◆ AVAILABLE DATA:
⟨

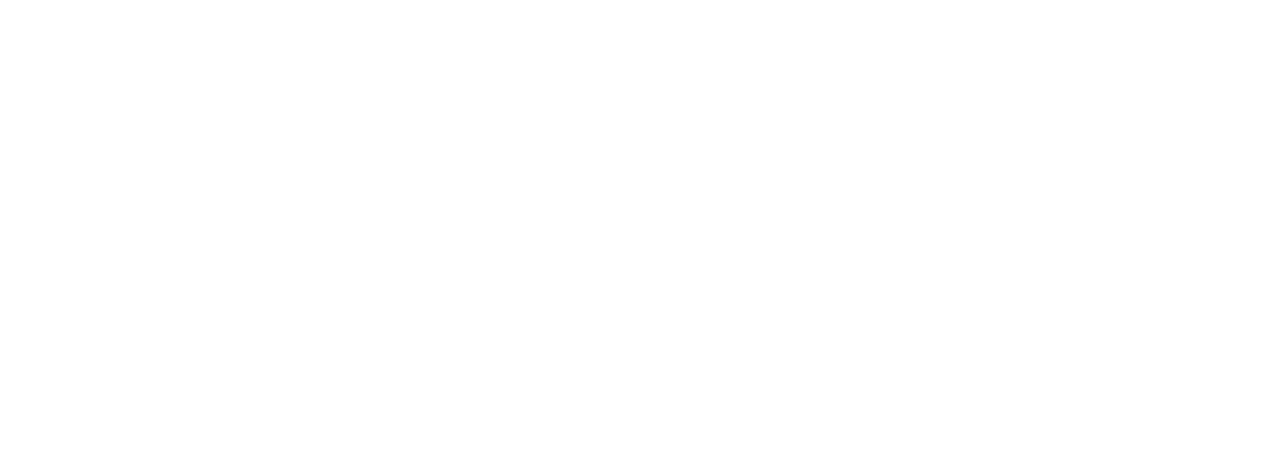
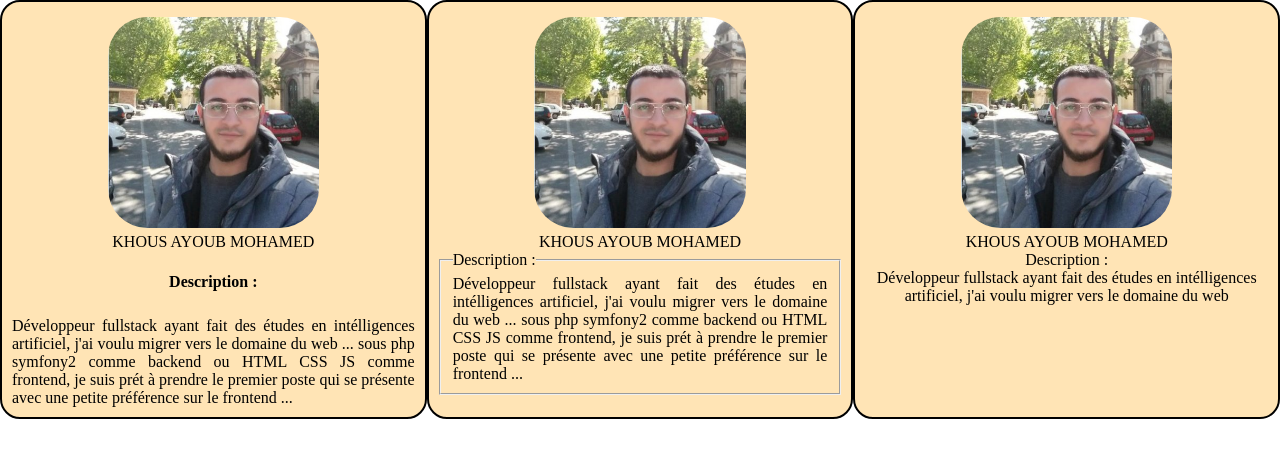
Before and after one commit to khousayoub/trombinoscope, a plain HTML site: page index.html in a window 1280 px wide. Drawn offline with Linux system fonts and the light colour scheme.

Commit message:
rebase done

```diff
--- a/index.html
+++ b/index.html
@@ -0,0 +1,50 @@
+<!DOCTYPE html>
+<html>
+<head>
+	<title></title>
+	<link rel="stylesheet" type="text/css" href="simplonstrap.css">
+	<link rel="stylesheet" type="text/css" href="perso.css">
+</head>
+<body>
+<div class="dflexcenter">
+	<div class="bloc_perso dflexcenter flex1">
+		<div>
+			<img class="photo centerm" src="tof.jpg">
+			<div class="centert">KHOUS AYOUB MOHAMED</div>
+			<h4 class="centert">Description : </h4>
+			<p class="pad10 txtjusti">Développeur fullstack ayant fait des études en intélligences artificiel, j'ai voulu migrer vers le domaine du web ... sous php symfony2 comme backend ou HTML CSS JS comme frontend, je suis prét à prendre le premier poste qui se présente avec une petite préférence sur le frontend ...
+			</p>
+		</div>
+		<div>
+
+		</div>
+	</div>
+	<div class="bloc_perso dflexcenter flex1">
+		<div>
+			<img class="photo centerm" src="tof.jpg">
+			<div class="centert">KHOUS AYOUB MOHAMED</div>
+			<fieldset class="margLR">
+				<legend>Description :</legend>
+				<p class="txtjusti">Développeur fullstack ayant fait des études en intélligences artificiel, j'ai voulu migrer vers le domaine du web ... sous php symfony2 comme backend ou HTML CSS JS comme frontend, je suis prét à prendre le premier poste qui se présente avec une petite préférence sur le frontend ...
+			</p>
+			</fieldset>
+		</div>
+		<div>
+
+		</div>
+	</div>
+	<div class="bloc_perso dflexcenter flex1">
+		<div>
+			<img class="photo centerm" src="tof.jpg">
+			<div class="centert">KHOUS AYOUB MOHAMED</div>
+			<p class="centert">Description : <br>
+			Développeur fullstack ayant fait des études en intélligences artificiel, j'ai voulu migrer vers le domaine du web
+			</p>
+		</div>
+		<div>
+
+		</div>
+	</div>
+</div>
+</body>
+</html>
--- a/perso.css
+++ b/perso.css
@@ -1,7 +1,29 @@
-.rebase {
-	margin: 10px;
-	border-top-right-radius: 10px;
+
+.bloc_perso {
+	border: 2px solid black;
+	border-radius: 20px;
+	background-color: moccasin;
 }
-.base {
+.photo {
+	margin-top: 10px;
+	border: 2px invisible black;
+	border-radius: 20%;
+	padding: 5px;
+	display: block;
+	width: 50%;
+}
+.flex1 {
+	flex: 1;
+}
+.txtjusti {
+	text-align: justify;
+}
+.pad10 {
+	padding: 5px;
+	margin: 5px;
+}
+.margLR {
+	margin: 0 10px;
+}.base {
 	color: white;
 }
```
Also changed, not shown: tof.jpg (added).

⟩

◆ TASK ITEM: When a line in the records contains the string "border", it counts; state how many lines count, with no other words.

◆ SOLUTION FOR THIS TASK: 5